Guide to Quit Claim Deed in Maryland
Most sales of goods or services simply require a receipt—or not even that. However, if you are selling land, to make the sale legal you are required to write out and record a deed with your county recorder. This is because land is assessed with taxes, and your county recorder needs a record of every land transfer to know who to charge taxes to. One kind of deed, which is used only in very specific circumstances, is called a quit claim deed. You may have heard of this kind of deed if you are transferring property to or from a family member. This guide will explain what a quit claim deed is and why you might need a quit claim deed in Maryland.
What is a Quit Claim Deed?
A deed is simply a document that transfers property from one person to another. A quit claim deed in Maryland is very different from other types of deeds, because it does not make any warranties or guarantees about the property. This doesn't just mean the property is being sold “as-is,” including any title problems (though it means that, too). It also means that you don't even have a guarantee that the person giving up the property even owns it in the first place.
That's right—a quit claim deed in Maryland only transfers however much ownership the person does have in the property. Because of this, quit claim deeds are generally only used when a piece of property is transferred between two close relatives, and even then usually when the transaction is a gift rather than a sale.
Who Uses Quit Claim Deeds?
Quit claim deeds, because they offer no legal warranties about the property, are generally only used by people with kinship ties. Here are a few examples when a quit claim deed Maryland would be used:
ñ A parent wants to transfer title to a property to their child, but does not want to be legally liable for any problems with the property once the child, or future owners, are on the property.
ñ Divorcing spouses decide that their house will be owned by just one person.
ñ A person transfers a piece of property to a corporation they own.
Should I Get a Lawyer?
The jargon surrounding quit claim deeds may make you think you need a lawyer.

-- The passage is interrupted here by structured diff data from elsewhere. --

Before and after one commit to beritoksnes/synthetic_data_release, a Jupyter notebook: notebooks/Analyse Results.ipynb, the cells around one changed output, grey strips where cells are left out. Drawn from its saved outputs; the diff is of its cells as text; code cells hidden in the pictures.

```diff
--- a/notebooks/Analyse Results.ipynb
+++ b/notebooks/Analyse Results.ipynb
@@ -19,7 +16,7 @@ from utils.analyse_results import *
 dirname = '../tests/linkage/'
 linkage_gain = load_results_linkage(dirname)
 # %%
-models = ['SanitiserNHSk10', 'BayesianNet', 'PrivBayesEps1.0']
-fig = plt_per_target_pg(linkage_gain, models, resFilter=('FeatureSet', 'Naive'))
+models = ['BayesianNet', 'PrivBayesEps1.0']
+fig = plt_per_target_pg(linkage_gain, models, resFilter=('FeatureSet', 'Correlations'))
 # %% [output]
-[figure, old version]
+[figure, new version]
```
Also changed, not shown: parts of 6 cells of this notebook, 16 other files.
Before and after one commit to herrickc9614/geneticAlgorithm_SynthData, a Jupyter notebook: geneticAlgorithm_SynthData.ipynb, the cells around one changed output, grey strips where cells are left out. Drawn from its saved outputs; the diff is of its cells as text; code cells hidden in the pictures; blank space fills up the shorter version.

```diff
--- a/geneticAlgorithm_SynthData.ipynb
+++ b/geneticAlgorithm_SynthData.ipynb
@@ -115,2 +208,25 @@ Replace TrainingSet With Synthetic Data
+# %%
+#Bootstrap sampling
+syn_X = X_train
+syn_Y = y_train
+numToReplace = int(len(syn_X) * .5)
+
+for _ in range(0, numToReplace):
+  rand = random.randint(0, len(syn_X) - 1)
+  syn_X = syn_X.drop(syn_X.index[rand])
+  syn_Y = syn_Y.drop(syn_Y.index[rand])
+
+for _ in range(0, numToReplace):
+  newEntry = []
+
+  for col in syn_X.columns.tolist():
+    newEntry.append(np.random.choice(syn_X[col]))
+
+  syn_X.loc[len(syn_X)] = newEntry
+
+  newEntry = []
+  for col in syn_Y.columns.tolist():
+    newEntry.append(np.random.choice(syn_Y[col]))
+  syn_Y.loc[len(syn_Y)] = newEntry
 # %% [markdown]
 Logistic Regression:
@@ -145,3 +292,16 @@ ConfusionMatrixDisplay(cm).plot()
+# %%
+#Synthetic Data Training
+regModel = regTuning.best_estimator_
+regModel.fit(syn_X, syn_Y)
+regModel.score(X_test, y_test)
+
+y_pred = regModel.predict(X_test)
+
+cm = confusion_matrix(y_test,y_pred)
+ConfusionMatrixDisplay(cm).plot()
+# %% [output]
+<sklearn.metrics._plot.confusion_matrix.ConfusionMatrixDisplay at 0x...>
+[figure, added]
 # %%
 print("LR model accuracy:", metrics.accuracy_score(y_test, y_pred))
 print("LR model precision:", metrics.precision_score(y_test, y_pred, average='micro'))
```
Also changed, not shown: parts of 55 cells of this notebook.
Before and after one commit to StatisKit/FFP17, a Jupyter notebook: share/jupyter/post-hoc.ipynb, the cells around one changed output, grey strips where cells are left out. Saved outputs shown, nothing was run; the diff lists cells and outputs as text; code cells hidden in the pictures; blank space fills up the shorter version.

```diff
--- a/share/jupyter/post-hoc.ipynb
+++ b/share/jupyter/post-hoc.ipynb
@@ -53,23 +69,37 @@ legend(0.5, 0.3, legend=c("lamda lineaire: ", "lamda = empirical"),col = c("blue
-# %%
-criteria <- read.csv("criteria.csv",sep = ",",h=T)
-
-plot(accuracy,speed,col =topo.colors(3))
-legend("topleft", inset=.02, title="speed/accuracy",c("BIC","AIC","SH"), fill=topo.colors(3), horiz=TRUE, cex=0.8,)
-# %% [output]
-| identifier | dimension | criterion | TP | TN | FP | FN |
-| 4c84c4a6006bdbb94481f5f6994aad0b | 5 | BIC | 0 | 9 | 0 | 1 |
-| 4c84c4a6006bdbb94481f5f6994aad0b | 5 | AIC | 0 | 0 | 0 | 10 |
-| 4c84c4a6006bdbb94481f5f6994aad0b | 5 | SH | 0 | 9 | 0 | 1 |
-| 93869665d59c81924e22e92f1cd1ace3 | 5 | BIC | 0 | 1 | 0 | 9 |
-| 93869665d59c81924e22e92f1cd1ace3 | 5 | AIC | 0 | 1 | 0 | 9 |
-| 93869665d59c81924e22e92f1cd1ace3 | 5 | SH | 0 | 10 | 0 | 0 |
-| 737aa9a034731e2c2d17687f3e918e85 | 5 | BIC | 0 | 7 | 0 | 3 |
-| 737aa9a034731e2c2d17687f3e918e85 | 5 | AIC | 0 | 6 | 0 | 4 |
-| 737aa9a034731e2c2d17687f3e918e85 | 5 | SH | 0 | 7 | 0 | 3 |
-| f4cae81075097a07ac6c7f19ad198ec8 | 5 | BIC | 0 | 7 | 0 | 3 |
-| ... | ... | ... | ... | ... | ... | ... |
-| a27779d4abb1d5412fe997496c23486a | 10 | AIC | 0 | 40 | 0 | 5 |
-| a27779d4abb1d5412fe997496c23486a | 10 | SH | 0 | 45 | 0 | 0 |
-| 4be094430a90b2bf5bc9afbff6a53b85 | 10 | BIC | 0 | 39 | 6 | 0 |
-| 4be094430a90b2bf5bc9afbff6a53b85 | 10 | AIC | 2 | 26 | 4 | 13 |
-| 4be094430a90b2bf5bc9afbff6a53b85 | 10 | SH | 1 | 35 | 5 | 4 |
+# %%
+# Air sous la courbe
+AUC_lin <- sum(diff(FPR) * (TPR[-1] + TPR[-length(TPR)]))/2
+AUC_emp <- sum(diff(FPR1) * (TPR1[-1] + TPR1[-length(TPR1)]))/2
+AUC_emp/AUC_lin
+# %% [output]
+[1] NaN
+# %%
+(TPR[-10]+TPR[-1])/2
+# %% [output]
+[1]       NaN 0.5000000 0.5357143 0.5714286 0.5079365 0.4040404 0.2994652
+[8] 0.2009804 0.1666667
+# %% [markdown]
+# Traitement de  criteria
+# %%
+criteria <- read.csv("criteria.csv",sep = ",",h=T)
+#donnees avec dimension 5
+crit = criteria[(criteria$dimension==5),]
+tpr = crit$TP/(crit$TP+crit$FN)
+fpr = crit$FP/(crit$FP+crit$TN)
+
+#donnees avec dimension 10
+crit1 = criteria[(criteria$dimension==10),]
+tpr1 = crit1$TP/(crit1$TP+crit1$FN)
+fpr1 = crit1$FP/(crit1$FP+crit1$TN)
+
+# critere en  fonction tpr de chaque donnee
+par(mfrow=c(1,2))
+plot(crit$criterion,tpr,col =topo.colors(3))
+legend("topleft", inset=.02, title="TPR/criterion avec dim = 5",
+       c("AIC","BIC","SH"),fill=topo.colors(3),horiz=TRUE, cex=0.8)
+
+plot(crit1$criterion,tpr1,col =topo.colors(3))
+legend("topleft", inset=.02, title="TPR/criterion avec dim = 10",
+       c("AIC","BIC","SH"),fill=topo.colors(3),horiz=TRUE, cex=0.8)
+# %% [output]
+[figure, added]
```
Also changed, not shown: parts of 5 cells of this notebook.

However, a quit claim deed in Maryland is usually quite easy to write and file, and most of the time, a lawyer would just be overkill or what is usually a simple process.
If you are considering, for any reason, using a quit claim deed with someone who is not a close relative through blood or marriage, you may want to consult a lawyer. Often, other types of deeds may be more suitable for your situation and can offer you more legal protection.
Recording Your Deed
There is no exact time limit, but you should record your quit claim deed in Maryland with the county recorder's office as soon as possible after signing the document in the presence of a notary.